Task to carry out: Lines that include the string "QSpinBox" are the ones to copy from the entries below.

Listed entries:
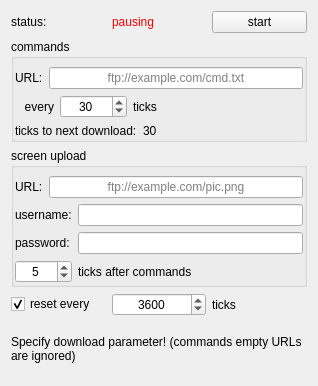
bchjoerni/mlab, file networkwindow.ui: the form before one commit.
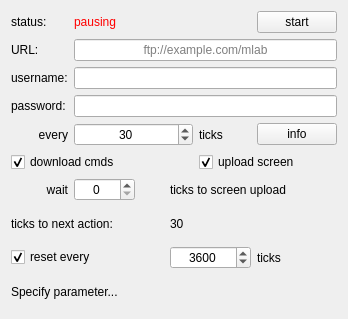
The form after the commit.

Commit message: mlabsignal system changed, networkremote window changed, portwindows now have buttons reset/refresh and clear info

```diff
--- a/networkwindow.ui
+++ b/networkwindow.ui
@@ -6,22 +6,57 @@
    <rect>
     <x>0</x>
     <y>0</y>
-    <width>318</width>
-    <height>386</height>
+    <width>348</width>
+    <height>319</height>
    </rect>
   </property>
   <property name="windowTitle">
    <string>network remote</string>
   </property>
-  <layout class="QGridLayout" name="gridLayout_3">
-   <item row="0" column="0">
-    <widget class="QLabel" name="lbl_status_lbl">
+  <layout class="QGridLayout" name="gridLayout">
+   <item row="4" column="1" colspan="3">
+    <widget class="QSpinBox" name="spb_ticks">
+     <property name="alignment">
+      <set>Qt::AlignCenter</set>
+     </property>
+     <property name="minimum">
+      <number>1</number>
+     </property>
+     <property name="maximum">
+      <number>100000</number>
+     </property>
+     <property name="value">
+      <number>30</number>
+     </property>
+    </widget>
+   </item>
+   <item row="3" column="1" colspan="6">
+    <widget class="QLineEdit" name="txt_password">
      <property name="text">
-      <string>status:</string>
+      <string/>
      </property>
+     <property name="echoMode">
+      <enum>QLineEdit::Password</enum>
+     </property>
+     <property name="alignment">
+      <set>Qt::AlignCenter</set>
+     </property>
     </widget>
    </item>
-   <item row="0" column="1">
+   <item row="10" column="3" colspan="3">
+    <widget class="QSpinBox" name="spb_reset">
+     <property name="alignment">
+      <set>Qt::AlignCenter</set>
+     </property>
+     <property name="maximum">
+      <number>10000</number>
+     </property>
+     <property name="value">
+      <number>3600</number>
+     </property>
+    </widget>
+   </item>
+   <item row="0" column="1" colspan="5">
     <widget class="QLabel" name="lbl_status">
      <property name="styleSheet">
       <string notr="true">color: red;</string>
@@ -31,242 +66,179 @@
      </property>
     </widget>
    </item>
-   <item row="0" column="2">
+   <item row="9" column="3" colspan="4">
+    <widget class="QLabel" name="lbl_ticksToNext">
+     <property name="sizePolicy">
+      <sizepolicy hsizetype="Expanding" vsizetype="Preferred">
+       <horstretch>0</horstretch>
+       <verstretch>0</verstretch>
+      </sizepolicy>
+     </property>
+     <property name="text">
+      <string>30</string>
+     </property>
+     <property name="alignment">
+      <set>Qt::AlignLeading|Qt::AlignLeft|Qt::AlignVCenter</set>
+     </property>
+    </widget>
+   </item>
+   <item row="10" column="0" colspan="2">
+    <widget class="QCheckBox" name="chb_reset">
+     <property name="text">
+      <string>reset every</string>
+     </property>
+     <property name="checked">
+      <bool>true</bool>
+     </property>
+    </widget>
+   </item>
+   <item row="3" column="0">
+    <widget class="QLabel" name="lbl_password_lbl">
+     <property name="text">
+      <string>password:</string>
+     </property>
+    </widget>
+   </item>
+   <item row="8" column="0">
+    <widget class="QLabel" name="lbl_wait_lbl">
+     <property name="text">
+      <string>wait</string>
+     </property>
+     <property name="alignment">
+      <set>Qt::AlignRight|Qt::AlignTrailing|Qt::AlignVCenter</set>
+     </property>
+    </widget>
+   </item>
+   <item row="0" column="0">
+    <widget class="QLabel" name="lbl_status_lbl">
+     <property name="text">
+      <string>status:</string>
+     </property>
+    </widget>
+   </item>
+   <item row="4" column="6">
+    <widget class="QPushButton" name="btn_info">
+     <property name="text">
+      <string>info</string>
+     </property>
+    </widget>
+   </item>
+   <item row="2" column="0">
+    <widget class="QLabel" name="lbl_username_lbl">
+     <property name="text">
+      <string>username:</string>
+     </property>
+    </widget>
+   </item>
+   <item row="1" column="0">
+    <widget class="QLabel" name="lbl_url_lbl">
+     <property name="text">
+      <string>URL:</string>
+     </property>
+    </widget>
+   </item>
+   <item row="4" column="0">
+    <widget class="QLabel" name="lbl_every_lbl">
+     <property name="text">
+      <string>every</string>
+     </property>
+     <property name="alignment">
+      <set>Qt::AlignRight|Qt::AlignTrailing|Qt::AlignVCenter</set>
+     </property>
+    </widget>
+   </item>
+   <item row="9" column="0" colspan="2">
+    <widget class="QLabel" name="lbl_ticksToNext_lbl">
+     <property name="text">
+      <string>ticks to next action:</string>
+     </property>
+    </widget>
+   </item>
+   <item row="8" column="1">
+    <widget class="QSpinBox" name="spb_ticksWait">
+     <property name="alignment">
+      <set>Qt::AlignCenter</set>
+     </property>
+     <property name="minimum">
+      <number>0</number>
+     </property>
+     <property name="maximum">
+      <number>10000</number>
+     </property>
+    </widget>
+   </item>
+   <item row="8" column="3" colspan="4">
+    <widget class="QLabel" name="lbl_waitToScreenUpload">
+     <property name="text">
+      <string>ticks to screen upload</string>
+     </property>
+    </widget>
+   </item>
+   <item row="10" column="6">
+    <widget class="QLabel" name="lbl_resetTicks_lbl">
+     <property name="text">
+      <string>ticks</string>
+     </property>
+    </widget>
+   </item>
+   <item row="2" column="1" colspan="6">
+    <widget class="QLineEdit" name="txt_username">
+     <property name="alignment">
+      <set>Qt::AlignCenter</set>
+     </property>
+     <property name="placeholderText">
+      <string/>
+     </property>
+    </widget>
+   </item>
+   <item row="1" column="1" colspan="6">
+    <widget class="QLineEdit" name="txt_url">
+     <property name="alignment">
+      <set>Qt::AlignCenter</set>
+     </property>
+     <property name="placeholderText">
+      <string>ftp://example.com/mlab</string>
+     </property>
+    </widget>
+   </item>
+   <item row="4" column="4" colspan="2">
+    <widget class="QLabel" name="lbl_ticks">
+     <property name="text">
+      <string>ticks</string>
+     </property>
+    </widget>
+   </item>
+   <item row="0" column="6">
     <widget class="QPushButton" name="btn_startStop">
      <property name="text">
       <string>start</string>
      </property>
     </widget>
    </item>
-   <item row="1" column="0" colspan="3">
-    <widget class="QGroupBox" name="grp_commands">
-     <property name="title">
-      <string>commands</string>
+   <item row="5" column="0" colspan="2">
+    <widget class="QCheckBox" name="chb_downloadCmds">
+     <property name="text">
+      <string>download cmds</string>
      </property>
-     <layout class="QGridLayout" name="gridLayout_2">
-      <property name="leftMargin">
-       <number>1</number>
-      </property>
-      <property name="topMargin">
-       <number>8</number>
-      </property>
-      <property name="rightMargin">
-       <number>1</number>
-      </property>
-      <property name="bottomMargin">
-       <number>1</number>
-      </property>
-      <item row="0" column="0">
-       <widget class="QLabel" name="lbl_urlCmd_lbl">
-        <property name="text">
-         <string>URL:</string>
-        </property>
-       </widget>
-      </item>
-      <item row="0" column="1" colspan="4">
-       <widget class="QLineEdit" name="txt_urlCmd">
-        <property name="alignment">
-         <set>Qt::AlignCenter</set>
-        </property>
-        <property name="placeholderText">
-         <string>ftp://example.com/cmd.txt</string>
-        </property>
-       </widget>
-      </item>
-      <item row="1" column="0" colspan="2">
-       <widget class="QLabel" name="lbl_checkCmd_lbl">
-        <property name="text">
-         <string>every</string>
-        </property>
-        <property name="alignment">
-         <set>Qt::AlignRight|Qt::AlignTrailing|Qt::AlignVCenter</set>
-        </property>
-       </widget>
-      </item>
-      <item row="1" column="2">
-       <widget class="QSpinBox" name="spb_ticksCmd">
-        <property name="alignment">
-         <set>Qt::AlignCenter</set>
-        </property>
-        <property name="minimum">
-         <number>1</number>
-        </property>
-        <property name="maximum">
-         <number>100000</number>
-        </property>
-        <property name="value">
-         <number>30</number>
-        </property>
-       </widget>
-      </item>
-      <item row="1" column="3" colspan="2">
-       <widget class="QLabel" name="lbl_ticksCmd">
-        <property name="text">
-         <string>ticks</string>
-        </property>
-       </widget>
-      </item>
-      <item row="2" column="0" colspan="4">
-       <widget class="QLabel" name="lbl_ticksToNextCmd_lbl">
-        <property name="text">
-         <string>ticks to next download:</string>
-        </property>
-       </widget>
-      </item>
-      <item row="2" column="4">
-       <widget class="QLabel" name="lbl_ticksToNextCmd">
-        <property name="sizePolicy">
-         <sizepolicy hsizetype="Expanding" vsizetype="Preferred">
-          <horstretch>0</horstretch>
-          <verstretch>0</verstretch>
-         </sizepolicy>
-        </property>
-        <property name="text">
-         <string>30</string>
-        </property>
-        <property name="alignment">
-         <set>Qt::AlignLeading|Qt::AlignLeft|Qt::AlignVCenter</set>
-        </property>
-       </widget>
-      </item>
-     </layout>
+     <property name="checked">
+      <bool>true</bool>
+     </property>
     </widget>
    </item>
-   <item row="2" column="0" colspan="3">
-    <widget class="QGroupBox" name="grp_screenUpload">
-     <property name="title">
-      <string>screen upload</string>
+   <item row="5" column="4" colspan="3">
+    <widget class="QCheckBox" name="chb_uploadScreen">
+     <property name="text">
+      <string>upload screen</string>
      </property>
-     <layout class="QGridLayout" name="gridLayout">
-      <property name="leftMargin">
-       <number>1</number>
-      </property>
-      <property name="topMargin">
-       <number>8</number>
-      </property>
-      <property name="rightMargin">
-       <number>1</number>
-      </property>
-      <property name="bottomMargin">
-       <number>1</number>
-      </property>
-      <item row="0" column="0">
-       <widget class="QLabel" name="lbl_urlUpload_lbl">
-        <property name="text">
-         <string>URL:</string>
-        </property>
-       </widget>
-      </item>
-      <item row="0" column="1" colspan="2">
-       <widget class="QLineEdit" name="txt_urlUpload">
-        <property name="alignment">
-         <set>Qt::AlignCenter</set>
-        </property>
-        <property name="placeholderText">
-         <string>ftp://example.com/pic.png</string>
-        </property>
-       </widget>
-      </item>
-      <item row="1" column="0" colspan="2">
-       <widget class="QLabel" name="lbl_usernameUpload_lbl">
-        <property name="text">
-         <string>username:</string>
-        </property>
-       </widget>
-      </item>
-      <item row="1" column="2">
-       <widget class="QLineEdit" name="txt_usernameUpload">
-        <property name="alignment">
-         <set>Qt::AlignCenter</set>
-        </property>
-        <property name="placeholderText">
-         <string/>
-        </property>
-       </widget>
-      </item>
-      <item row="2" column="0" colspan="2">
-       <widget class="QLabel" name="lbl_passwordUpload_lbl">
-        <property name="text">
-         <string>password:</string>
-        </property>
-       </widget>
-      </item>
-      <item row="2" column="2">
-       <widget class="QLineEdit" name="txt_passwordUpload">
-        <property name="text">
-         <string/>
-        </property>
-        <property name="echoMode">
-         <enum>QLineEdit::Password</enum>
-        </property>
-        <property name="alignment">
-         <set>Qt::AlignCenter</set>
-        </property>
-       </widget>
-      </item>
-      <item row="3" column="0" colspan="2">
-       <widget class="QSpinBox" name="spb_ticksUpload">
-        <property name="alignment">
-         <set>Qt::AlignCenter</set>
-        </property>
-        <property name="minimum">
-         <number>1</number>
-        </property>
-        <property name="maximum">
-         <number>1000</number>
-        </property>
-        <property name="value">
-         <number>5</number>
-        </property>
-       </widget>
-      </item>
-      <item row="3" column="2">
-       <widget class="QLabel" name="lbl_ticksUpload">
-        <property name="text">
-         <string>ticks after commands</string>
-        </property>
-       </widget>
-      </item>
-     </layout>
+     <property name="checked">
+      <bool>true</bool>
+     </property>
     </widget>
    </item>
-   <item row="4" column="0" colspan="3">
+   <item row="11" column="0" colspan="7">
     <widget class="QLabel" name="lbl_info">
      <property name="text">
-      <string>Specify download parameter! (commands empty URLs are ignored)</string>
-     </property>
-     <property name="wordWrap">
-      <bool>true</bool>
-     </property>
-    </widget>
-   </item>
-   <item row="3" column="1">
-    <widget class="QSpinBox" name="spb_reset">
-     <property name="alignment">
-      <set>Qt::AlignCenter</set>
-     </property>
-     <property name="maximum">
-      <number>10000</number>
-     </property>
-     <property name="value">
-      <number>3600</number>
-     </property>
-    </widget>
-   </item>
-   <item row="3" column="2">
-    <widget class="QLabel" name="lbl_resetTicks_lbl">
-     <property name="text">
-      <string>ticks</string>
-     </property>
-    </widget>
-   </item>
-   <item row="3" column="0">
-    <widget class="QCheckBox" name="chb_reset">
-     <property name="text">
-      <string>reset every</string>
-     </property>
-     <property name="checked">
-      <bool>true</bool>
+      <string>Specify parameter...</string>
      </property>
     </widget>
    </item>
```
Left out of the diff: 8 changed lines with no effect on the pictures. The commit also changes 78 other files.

Exercise result:
+    <widget class="QSpinBox" name="spb_ticks">
+    <widget class="QSpinBox" name="spb_reset">
+    <widget class="QSpinBox" name="spb_ticksWait">
-       <widget class="QSpinBox" name="spb_ticksCmd">
-       <widget class="QSpinBox" name="spb_ticksUpload">
-    <widget class="QSpinBox" name="spb_reset">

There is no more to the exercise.